*** DATA PROVIDED ***
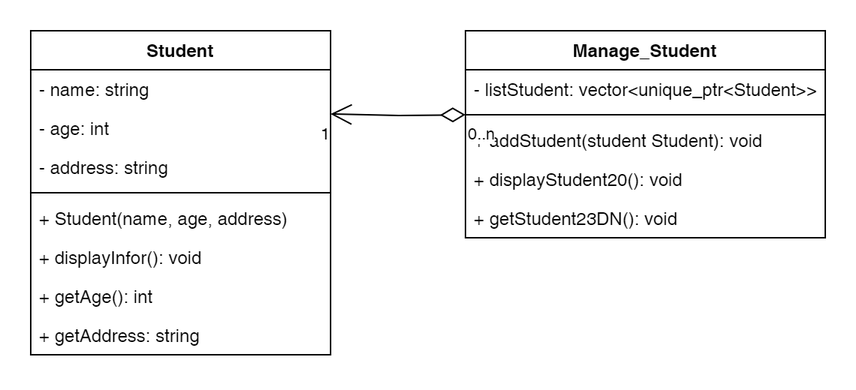
Earlier version of the draw.io export 06_StudentManage/docs/classDiagram.png (thanhetebkdn/object_orient_programming). Source tidied: cells renumbered, new cells last; positions are measured from the earlier drawing's top-left corner, leaving out a move shared by most shapes. The source it was exported from:
```xml
<mxGraphModel>
  <root>
    <mxCell id="0" />
    <mxCell id="1" parent="0" />
    <mxCell id="2" value="Student" style="swimlane;fontStyle=1;align=center;verticalAlign=top;horizontal=1;startSize=26;whiteSpace=wrap;html=1;" parent="1" vertex="1">
      <mxGeometry width="200" height="216" as="geometry" />
    </mxCell>
    <mxCell id="3" value="- name: string" style="text;strokeColor=none;fillColor=none;align=left;verticalAlign=top;spacingLeft=4;spacingRight=4;overflow=hidden;whiteSpace=wrap;html=1;" parent="2" vertex="1">
      <mxGeometry y="26" width="200" height="26" as="geometry" />
    </mxCell>
    <mxCell id="4" value="- age: int" style="text;strokeColor=none;fillColor=none;align=left;verticalAlign=top;spacingLeft=4;spacingRight=4;overflow=hidden;whiteSpace=wrap;html=1;" parent="2" vertex="1">
      <mxGeometry y="52" width="200" height="26" as="geometry" />
    </mxCell>
    <mxCell id="5" value="- address: string" style="text;strokeColor=none;fillColor=none;align=left;verticalAlign=top;spacingLeft=4;spacingRight=4;overflow=hidden;whiteSpace=wrap;html=1;" parent="2" vertex="1">
      <mxGeometry y="78" width="200" height="26" as="geometry" />
    </mxCell>
    <mxCell id="6" style="line;strokeWidth=1;fillColor=none;align=left;verticalAlign=middle;spacingTop=-1;spacingLeft=3;spacingRight=3;labelPosition=right;strokeColor=inherit;" parent="2" vertex="1">
      <mxGeometry y="104" width="200" height="8" as="geometry" />
    </mxCell>
    <mxCell id="7" value="+ Student(name, age, address)" style="text;strokeColor=none;fillColor=none;align=left;verticalAlign=top;spacingLeft=4;spacingRight=4;overflow=hidden;whiteSpace=wrap;html=1;" parent="2" vertex="1">
      <mxGeometry y="112" width="200" height="26" as="geometry" />
    </mxCell>
    <mxCell id="8" value="+ displayInfor(): void" style="text;strokeColor=none;fillColor=none;align=left;verticalAlign=top;spacingLeft=4;spacingRight=4;overflow=hidden;whiteSpace=wrap;html=1;" parent="2" vertex="1">
      <mxGeometry y="138" width="200" height="26" as="geometry" />
    </mxCell>
    <mxCell id="9" value="+ getAge(): int" style="text;strokeColor=none;fillColor=none;align=left;verticalAlign=top;spacingLeft=4;spacingRight=4;overflow=hidden;whiteSpace=wrap;html=1;" parent="2" vertex="1">
      <mxGeometry y="164" width="200" height="26" as="geometry" />
    </mxCell>
    <mxCell id="10" value="+ getAddress: string" style="text;strokeColor=none;fillColor=none;align=left;verticalAlign=top;spacingLeft=4;spacingRight=4;overflow=hidden;whiteSpace=wrap;html=1;" parent="2" vertex="1">
      <mxGeometry y="190" width="200" height="26" as="geometry" />
    </mxCell>
    <mxCell id="11" value="Manage_Student" style="swimlane;fontStyle=1;align=center;verticalAlign=top;horizontal=1;startSize=26;whiteSpace=wrap;html=1;" parent="1" vertex="1">
      <mxGeometry x="290" width="240" height="138" as="geometry" />
    </mxCell>
    <mxCell id="12" value="- listStudent: vector&amp;lt;unique_ptr&amp;lt;Student&amp;gt;&amp;gt;" style="text;strokeColor=none;fillColor=none;align=left;verticalAlign=top;spacingLeft=4;spacingRight=4;overflow=hidden;whiteSpace=wrap;html=1;" parent="11" vertex="1">
      <mxGeometry y="26" width="240" height="26" as="geometry" />
    </mxCell>
    <mxCell id="13" style="line;strokeWidth=1;fillColor=none;align=left;verticalAlign=middle;spacingTop=-1;spacingLeft=3;spacingRight=3;labelPosition=right;strokeColor=inherit;" parent="11" vertex="1">
      <mxGeometry y="52" width="240" height="8" as="geometry" />
    </mxCell>
    <mxCell id="14" value="+ addStudent(student Student): void" style="text;strokeColor=none;fillColor=none;align=left;verticalAlign=top;spacingLeft=4;spacingRight=4;overflow=hidden;whiteSpace=wrap;html=1;" parent="11" vertex="1">
      <mxGeometry y="60" width="240" height="26" as="geometry" />
    </mxCell>
    <mxCell id="15" value="+ displayStudent20(): void" style="text;strokeColor=none;fillColor=none;align=left;verticalAlign=top;spacingLeft=4;spacingRight=4;overflow=hidden;whiteSpace=wrap;html=1;" parent="11" vertex="1">
      <mxGeometry y="86" width="240" height="26" as="geometry" />
    </mxCell>
    <mxCell id="16" value="+ getStudent23DN(): void" style="text;strokeColor=none;fillColor=none;align=left;verticalAlign=top;spacingLeft=4;spacingRight=4;overflow=hidden;whiteSpace=wrap;html=1;" parent="11" vertex="1">
      <mxGeometry y="112" width="240" height="26" as="geometry" />
    </mxCell>
    <mxCell id="17" style="endArrow=open;html=1;endSize=12;startArrow=diamondThin;startSize=14;startFill=0;edgeStyle=orthogonalEdgeStyle;rounded=0;" parent="1" edge="1">
      <mxGeometry relative="1" as="geometry">
        <mxPoint x="290" y="56" as="sourcePoint" />
        <mxPoint x="200" y="55.5" as="targetPoint" />
      </mxGeometry>
    </mxCell>
    <mxCell id="18" value="0..n" style="edgeLabel;html=1;align=left;verticalAlign=top;" parent="17" vertex="1">
      <mxGeometry x="-1" relative="1" as="geometry" />
    </mxCell>
    <mxCell id="19" value="1" style="edgeLabel;html=1;align=right;verticalAlign=top;" parent="17" vertex="1">
      <mxGeometry x="1" relative="1" as="geometry" />
    </mxCell>
  </root>
</mxGraphModel>
```
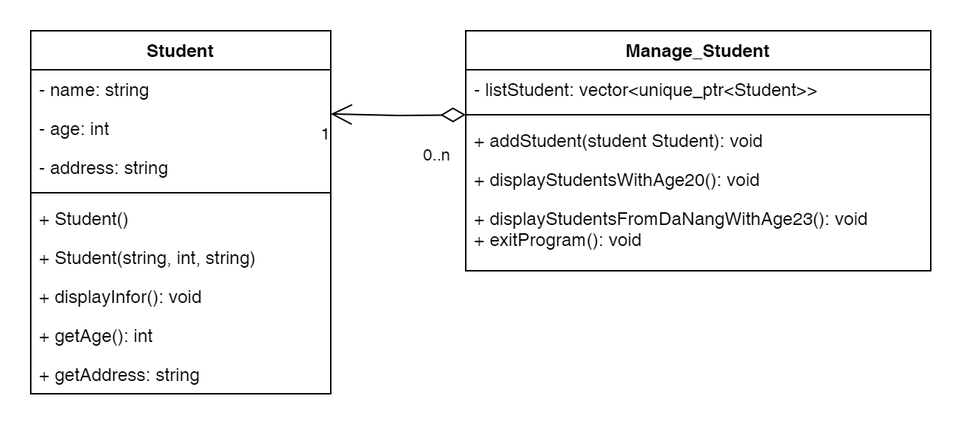
After the change.

What changed in the source:
```diff
@@ -3,7 +3,7 @@
     <mxCell id="0" />
     <mxCell id="1" parent="0" />
     <mxCell id="2" value="Student" style="swimlane;fontStyle=1;align=center;verticalAlign=top;horizontal=1;startSize=26;whiteSpace=wrap;html=1;" parent="1" vertex="1">
-      <mxGeometry width="200" height="216" as="geometry" />
+      <mxGeometry width="200" height="242" as="geometry" />
     </mxCell>
     <mxCell id="3" value="- name: string" style="text;strokeColor=none;fillColor=none;align=left;verticalAlign=top;spacingLeft=4;spacingRight=4;overflow=hidden;whiteSpace=wrap;html=1;" parent="2" vertex="1">
       <mxGeometry y="26" width="200" height="26" as="geometry" />
@@ -17,35 +17,38 @@
     <mxCell id="6" style="line;strokeWidth=1;fillColor=none;align=left;verticalAlign=middle;spacingTop=-1;spacingLeft=3;spacingRight=3;labelPosition=right;strokeColor=inherit;" parent="2" vertex="1">
       <mxGeometry y="104" width="200" height="8" as="geometry" />
     </mxCell>
+    <mxCell id="20" value="+ Student()" style="text;strokeColor=none;fillColor=none;align=left;verticalAlign=top;spacingLeft=4;spacingRight=4;overflow=hidden;whiteSpace=wrap;html=1;" parent="2" vertex="1">
+      <mxGeometry y="112" width="200" height="26" as="geometry" />
+    </mxCell>
-    <mxCell id="7" value="+ Student(name, age, address)" style="text;strokeColor=none;fillColor=none;align=left;verticalAlign=top;spacingLeft=4;spacingRight=4;overflow=hidden;whiteSpace=wrap;html=1;" parent="2" vertex="1">
-      <mxGeometry y="112" width="200" height="26" as="geometry" />
+    <mxCell id="7" value="+ Student(string, int, string)" style="text;strokeColor=none;fillColor=none;align=left;verticalAlign=top;spacingLeft=4;spacingRight=4;overflow=hidden;whiteSpace=wrap;html=1;" parent="2" vertex="1">
+      <mxGeometry y="138" width="200" height="26" as="geometry" />
     </mxCell>
     <mxCell id="8" value="+ displayInfor(): void" style="text;strokeColor=none;fillColor=none;align=left;verticalAlign=top;spacingLeft=4;spacingRight=4;overflow=hidden;whiteSpace=wrap;html=1;" parent="2" vertex="1">
-      <mxGeometry y="138" width="200" height="26" as="geometry" />
+      <mxGeometry y="164" width="200" height="26" as="geometry" />
     </mxCell>
     <mxCell id="9" value="+ getAge(): int" style="text;strokeColor=none;fillColor=none;align=left;verticalAlign=top;spacingLeft=4;spacingRight=4;overflow=hidden;whiteSpace=wrap;html=1;" parent="2" vertex="1">
-      <mxGeometry y="164" width="200" height="26" as="geometry" />
+      <mxGeometry y="190" width="200" height="26" as="geometry" />
     </mxCell>
     <mxCell id="10" value="+ getAddress: string" style="text;strokeColor=none;fillColor=none;align=left;verticalAlign=top;spacingLeft=4;spacingRight=4;overflow=hidden;whiteSpace=wrap;html=1;" parent="2" vertex="1">
-      <mxGeometry y="190" width="200" height="26" as="geometry" />
+      <mxGeometry y="216" width="200" height="26" as="geometry" />
     </mxCell>
     <mxCell id="11" value="Manage_Student" style="swimlane;fontStyle=1;align=center;verticalAlign=top;horizontal=1;startSize=26;whiteSpace=wrap;html=1;" parent="1" vertex="1">
-      <mxGeometry x="290" width="240" height="138" as="geometry" />
+      <mxGeometry x="290" width="310" height="160" as="geometry" />
     </mxCell>
     <mxCell id="12" value="- listStudent: vector&amp;lt;unique_ptr&amp;lt;Student&amp;gt;&amp;gt;" style="text;strokeColor=none;fillColor=none;align=left;verticalAlign=top;spacingLeft=4;spacingRight=4;overflow=hidden;whiteSpace=wrap;html=1;" parent="11" vertex="1">
-      <mxGeometry y="26" width="240" height="26" as="geometry" />
+      <mxGeometry y="26" width="310" height="26" as="geometry" />
     </mxCell>
     <mxCell id="13" style="line;strokeWidth=1;fillColor=none;align=left;verticalAlign=middle;spacingTop=-1;spacingLeft=3;spacingRight=3;labelPosition=right;strokeColor=inherit;" parent="11" vertex="1">
-      <mxGeometry y="52" width="240" height="8" as="geometry" />
+      <mxGeometry y="52" width="310" height="8" as="geometry" />
     </mxCell>
     <mxCell id="14" value="+ addStudent(student Student): void" style="text;strokeColor=none;fillColor=none;align=left;verticalAlign=top;spacingLeft=4;spacingRight=4;overflow=hidden;whiteSpace=wrap;html=1;" parent="11" vertex="1">
-      <mxGeometry y="60" width="240" height="26" as="geometry" />
+      <mxGeometry y="60" width="310" height="26" as="geometry" />
     </mxCell>
-    <mxCell id="15" value="+ displayStudent20(): void" style="text;strokeColor=none;fillColor=none;align=left;verticalAlign=top;spacingLeft=4;spacingRight=4;overflow=hidden;whiteSpace=wrap;html=1;" parent="11" vertex="1">
-      <mxGeometry y="86" width="240" height="26" as="geometry" />
+    <mxCell id="15" value="+ displayStudentsWithAge20(): void" style="text;strokeColor=none;fillColor=none;align=left;verticalAlign=top;spacingLeft=4;spacingRight=4;overflow=hidden;whiteSpace=wrap;html=1;" parent="11" vertex="1">
+      <mxGeometry y="86" width="310" height="26" as="geometry" />
     </mxCell>
-    <mxCell id="16" value="+ getStudent23DN(): void" style="text;strokeColor=none;fillColor=none;align=left;verticalAlign=top;spacingLeft=4;spacingRight=4;overflow=hidden;whiteSpace=wrap;html=1;" parent="11" vertex="1">
-      <mxGeometry y="112" width="240" height="26" as="geometry" />
+    <mxCell id="16" value="+ displayStudentsFromDaNangWithAge23(): void&lt;div&gt;+ exitProgram(): void&lt;/div&gt;" style="text;strokeColor=none;fillColor=none;align=left;verticalAlign=top;spacingLeft=4;spacingRight=4;overflow=hidden;whiteSpace=wrap;html=1;" parent="11" vertex="1">
+      <mxGeometry y="112" width="310" height="48" as="geometry" />
     </mxCell>
     <mxCell id="17" style="endArrow=open;html=1;endSize=12;startArrow=diamondThin;startSize=14;startFill=0;edgeStyle=orthogonalEdgeStyle;rounded=0;" parent="1" edge="1">
       <mxGeometry relative="1" as="geometry">
@@ -54,7 +57,9 @@
       </mxGeometry>
     </mxCell>
     <mxCell id="18" value="0..n" style="edgeLabel;html=1;align=left;verticalAlign=top;" parent="17" vertex="1">
-      <mxGeometry x="-1" relative="1" as="geometry" />
+      <mxGeometry x="-1" relative="1" as="geometry">
+        <mxPoint x="-30" y="14" as="offset" />
+      </mxGeometry>
     </mxCell>
     <mxCell id="19" value="1" style="edgeLabel;html=1;align=right;verticalAlign=top;" parent="17" vertex="1">
       <mxGeometry x="1" relative="1" as="geometry" />
```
*** End of DATA PROVIDED ***
(WHAT IS REQUIRED) From the entries, report each line that includes the word "displayInfor".

(ANSWER FOR THIS EXERCISE)
    <mxCell id="8" value="+ displayInfor(): void" style="text;strokeColor=none;fillColor=none;align=left;verticalAlign=top;spacingLeft=4;spacingRight=4;overflow=hidden;whiteSpace=wrap;html=1;" parent="2" vertex="1">
     <mxCell id="8" value="+ displayInfor(): void" style="text;strokeColor=none;fillColor=none;align=left;verticalAlign=top;spacingLeft=4;spacingRight=4;overflow=hidden;whiteSpace=wrap;html=1;" parent="2" vertex="1">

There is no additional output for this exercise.